Perhaps the most touching moment of the tour of York Minster came when my husband Mike revealed that he had recorded the voice of our guide because she sounded so much like his Granny. I had never met the woman who held such a special place in his heart. She had died while he was still in high school. Nonetheless I had heard so much about her bubbly personality and her kindness to everyone who was acquainted with her. I had learned of her journey to Texas from Newcastle England when she was only eight years old. I knew that she had been proud of her English roots and had never again seen her homeland. She enjoyed afternoon tea and prepared roast beef and Yorkshire pudding on Sundays. She was a devout Episcopalian who wore lovely dresses, stockings, hats and gloves for her weekly shopping trips to downtown Houston. Mike adored her as did all of her many friends and family members. Her legacy lived long after she had died at a rather young age. What I had never realized is that she had retained her English accent even after years of living in Texas. It was a special treat to now have a better idea of how she sounded when she spoke and to truly understand how important her English roots had been.

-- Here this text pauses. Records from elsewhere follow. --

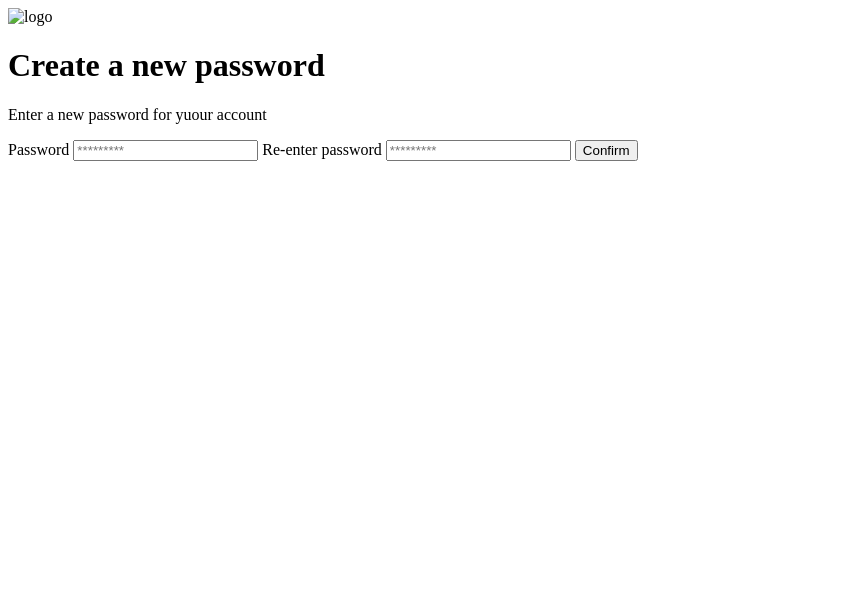
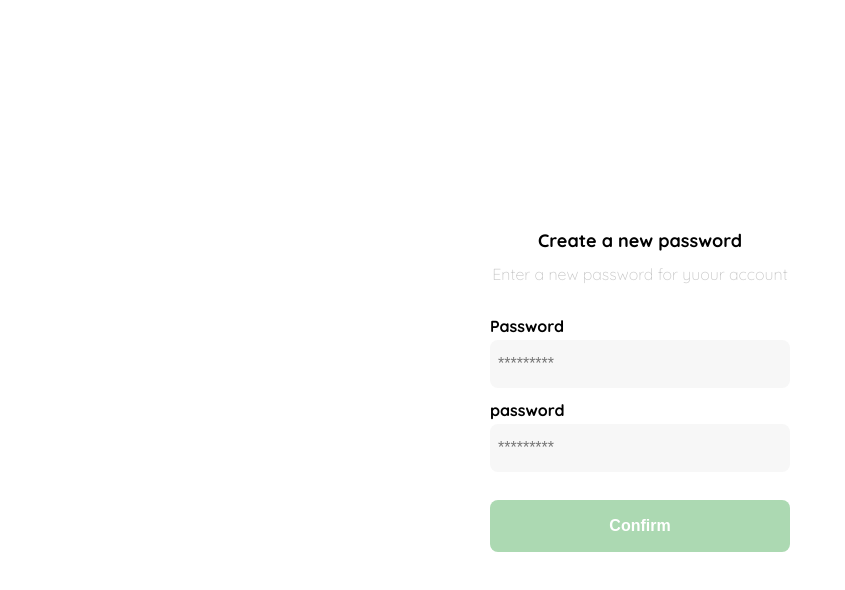
Before and after one commit to cblack1994/Yard-sale, a plain HTML site: page clase1.html in a window 1280 px wide. Shown: the whole page, without its empty margins (0-845 px from the left). Drawn offline with Linux system fonts and the light colour scheme.

Commit message:
Estilazión de Formularios con CSS Grid y Flexbox

```diff
--- a/clase1.html
+++ b/clase1.html
@@ -4,14 +4,111 @@
     <meta charset="UTF-8">
     <meta name="viewport" content="width=device-width, initial-scale=1.0">
     <title>Document</title>
+    <link rel="preconnect" href="https://fonts.googleapis.com">
+    <link rel="preconnect" href="https://fonts.gstatic.com" crossorigin>
+    <link href="https://fonts.googleapis.com/css2?family=Quicksand:wght@300..700&display=swap" rel="stylesheet">
     <style>
 
+             :root {
+            --very-light-pink: #C7C7C7;
+            --text-input-field: #F7F7F7;
+            --hospital-green: #ACD9B2;
+            --white: #FFFFFF;
+            --black: #000000;
+            --sm: 14px
+            --md: 16px;
+            --lg: 18px;
+        }
+
+        body {
+            margin: 0;
+            font-family: 'Quicksand', sans-serif;
+        }
+
+        .login {
+            width: 100%;
+            height: 100vh;
+            display: grid;
+            place-items: center;
+        }
+
+        .form-container {
+            display: grid;
+            grid-template-rows: auto 1fr auto;
+            width: 300px;
+        }
+
+        .logo {
+            width: 150px;
+            margin-bottom: 48px;
+            justify-self: center;
+            display: none;
+        }
+
+        .title {
+            font-size: var(--lg);
+            margin-bottom: 12px;
+            text-align: center;
+        }
+
+        .subtitle {
+            color: var(--very-light-pink);
+            font-size: var(--md);
+            font-weight: 300;
+            margin-top: 0;
+            margin-bottom: 32px;
+            text-align: center;
+        }
+
+        .form {
+            display: flex;
+            flex-direction: column;
+        }
+
+        .label {
+            font-size: var(--sm);
+            font-weight: bold;
+            margin-bottom: 4px;
+        }
+
+        .input {
+            font-size: var(--md);
+            border: none;
+            border-radius: 8px;
+            background-color: var(--text-input-field);
+            height: 32px;
+            padding: 8px;
+            margin-bottom: 12px;
+        }
+
+        .primary-button {
+            background-color: var(--hospital-green);
+            border-radius: 8px;
+            border: none;
+            color: var(--white);
+            width: 100%;
+            cursor: pointer;
+            font-size: var(--md);
+            font-weight: bold;
+            height: 52px;
+        }
+
+        .login-button {
+            margin-top: 16px;
+            margin-bottom: 32px;
+        }
+
+        @media (max-width: 640px) {
+            .logo {
+                display: block;
+            }
+        }
     </style>
 </head>
 <body>
     <div class="login">
         <div class="form-container">
-            <img src="" alt="logo" class="logo">
+            <img src="./logos/logo_yard_sale.svg" alt="logo" class="logo">
 
             <h1 class="title">Create a new password</h1>
             <p class="subtitle">Enter a new password for yuour account</p>
@@ -21,7 +118,7 @@
                 <input type="password" id="password" placeholder="*********" class="input input-password">
 
 
-                <label for="new-password" class="label">Re-enter password</label>
+                <label for="new-password" class="label">password</label>
                 <input type="password" id="new-password" placeholder="*********" class="input input-password">
 
                 <input type="submit" value="Confirm" class="primary-button login-button">
```
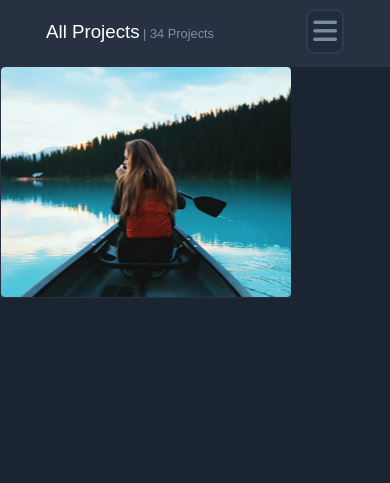
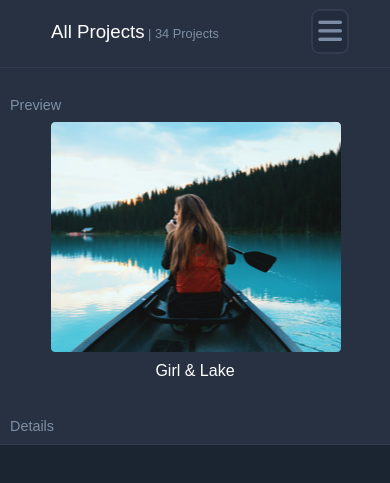
Before and after one commit to molinskidamian/layouts-dashboard-ui-kit, a plain HTML site: page index.html in a window 390 px wide. Shown: the part 87-570 px from the top of the page. Drawn offline with Linux system fonts and the light colour scheme.

Commit message:
End of work with .content-wrapper .preview on mobilephone

```diff
--- a/css/screen.scss
+++ b/css/screen.scss
@@ -17,6 +17,18 @@ $inputBgHover: #265a87;
 .success {
   background-color: #35ad46;
   color: #fff;
+}
+
+h2 {
+  color: $subMenuColorFont;
+  font-size: 1rem;
+  padding: 10px;
+}
+
+h3 {
+  color: $subMenuColorSpan;
+  font-size: .9rem;
+  padding: 10px;
 }
 
 
@@ -102,6 +114,7 @@ input {
     background-color: $subMenuColorBg;
     justify-content: space-around;
     align-items: center;
+    border-bottom: 1px solid $inputBorder;
     h3 {
       color: $subMenuColorFont;
       font-size: 1.7em;
@@ -136,7 +149,29 @@ input {
     }
   }
   .content-wrapper {
-
+    .tools {
+      background-color: $subMenuColorBg;
+      border-bottom: 1px solid $inputBorder;
+      // height: 140px;
+      // outline: 1px dotted red;
+      .preview {
+        padding: 20px 0;
+        img {
+          display: block;
+          margin: 0 auto;
+          text-align: center;
+          // width: 50%;
+          // height: 50%;
+        }
+        h2 {
+          // outline: 1px solid red;
+          text-align: center;
+        }
+      }
+      .details {
+        // outline: 1px solid blue;
+      }
+    }
   }
 }
 
@@ -257,7 +292,25 @@ input {
       display: none;
     }
   }
-
+  .content-wrapper {
+    .tools {
+      background-color: $subMenuColorBg;
+      border-bottom: 1px solid $inputBorder;
+      height: 140px;
+      outline: 1px dotted red;
+      display: flex;
+      .preview {
+        outline: 1px solid green;
+        img {
+          // width: 50%;
+          // height: 50%;
+        }
+      }
+      .details {
+        outline: 1px solid blue;
+      }
+    }
+  }
 }
 
 // Medium devices (tablets, 768px and up)
--- a/index.html
+++ b/index.html
@@ -45,7 +45,12 @@
   <main class="content-wrapper">
     <div class="tools">
       <div class="preview">
+        <h3>Preview</h3>
         <img src="./assets/images/img01.png">
+        <h2>Girl & Lake</h2>
+      </div>
+      <div class="details">
+        <h3>Details</h3>
       </div>
     </div>
     <div class="content">
```
Also changed, not shown: css/screen.css, 1 other file.
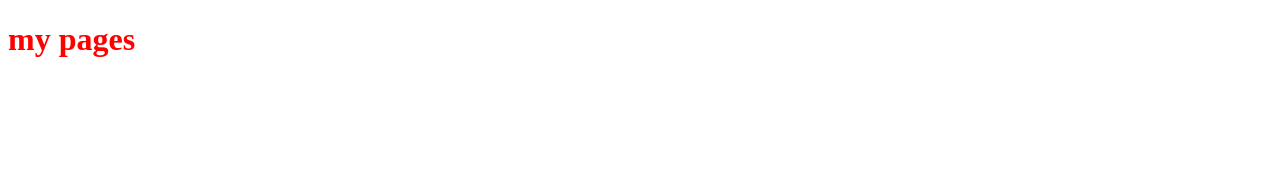
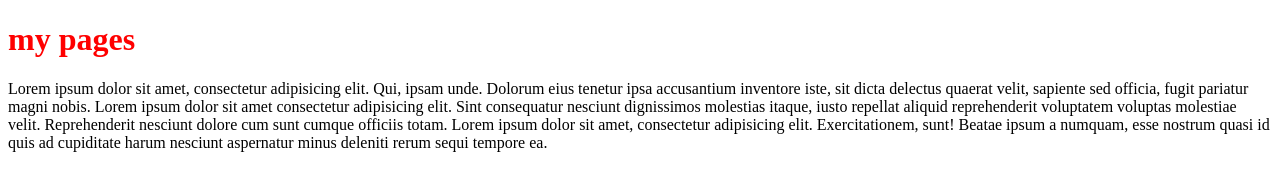
Before and after one commit to HalysonReis/aulaBranchs, a plain HTML site: page index.html in a window 1280 px wide. Drawn offline with Linux system fonts and the light colour scheme.

Commit message:
novas linhas

```diff
--- a/index.html
+++ b/index.html
@@ -9,6 +9,8 @@
 <body>
     <h1>my pages</h1>
 
+    <p>Lorem ipsum dolor sit amet, consectetur adipisicing elit. Qui, ipsam unde. Dolorum eius tenetur ipsa accusantium inventore iste, sit dicta delectus quaerat velit, sapiente sed officia, fugit pariatur magni nobis. Lorem ipsum dolor sit amet consectetur adipisicing elit. Sint consequatur nesciunt dignissimos molestias itaque, iusto repellat aliquid reprehenderit voluptatem voluptas molestiae velit. Reprehenderit nesciunt dolore cum sunt cumque officiis totam. Lorem ipsum dolor sit amet, consectetur adipisicing elit. Exercitationem, sunt! Beatae ipsum a numquam, esse nostrum quasi id quis ad cupiditate harum nesciunt aspernatur minus deleniti rerum sequi tempore ea.</p>
+
     <script src="js/script.js"></script>
 </body>
 </html>
```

For Mike the trip to England was a kind of pilgrimage in its own right. He felt his Granny’s spirit everywhere that we traveled and he liked to think that she was smiling down on him as he thought, “Granny here I am at last!” Now I too have a better idea of who this remarkable woman had been and of the history of people from my own background as well. I sensed their struggles and their determination throughout the passage of time and into the present. I know that their sacrifices and hard work have led to my own good fortune, and I somehow hear the voices of all of the people who came before me. I have a better feel for the hopes and dreams that are so present in the things that they built and the customs that they developed. Now I believe that they live on and always will.